# Web page revision data:
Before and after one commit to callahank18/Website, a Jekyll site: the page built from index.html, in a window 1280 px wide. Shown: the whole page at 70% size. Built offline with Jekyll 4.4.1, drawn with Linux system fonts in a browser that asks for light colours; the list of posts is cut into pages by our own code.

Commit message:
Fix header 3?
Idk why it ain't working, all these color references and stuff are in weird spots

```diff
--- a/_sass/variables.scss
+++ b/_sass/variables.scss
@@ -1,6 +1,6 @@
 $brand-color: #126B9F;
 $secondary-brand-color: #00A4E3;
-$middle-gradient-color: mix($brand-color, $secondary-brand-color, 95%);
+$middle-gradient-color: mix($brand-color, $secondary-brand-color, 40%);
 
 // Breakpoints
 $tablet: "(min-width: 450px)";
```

# WHAT TO WORK ON:
Set the data down again in full, exactly as given.

# SOLVED PROBLEM:
Before and after one commit to callahank18/Website, a Jekyll site: the page built from index.html, in a window 1280 px wide. Shown: the whole page at 70% size. Built offline with Jekyll 4.4.1, drawn with Linux system fonts in a browser that asks for light colours; the list of posts is cut into pages by our own code.

Commit message:
Fix header 3?
Idk why it ain't working, all these color references and stuff are in weird spots

```diff
--- a/_sass/variables.scss
+++ b/_sass/variables.scss
@@ -1,6 +1,6 @@
 $brand-color: #126B9F;
 $secondary-brand-color: #00A4E3;
-$middle-gradient-color: mix($brand-color, $secondary-brand-color, 95%);
+$middle-gradient-color: mix($brand-color, $secondary-brand-color, 40%);
 
 // Breakpoints
 $tablet: "(min-width: 450px)";
```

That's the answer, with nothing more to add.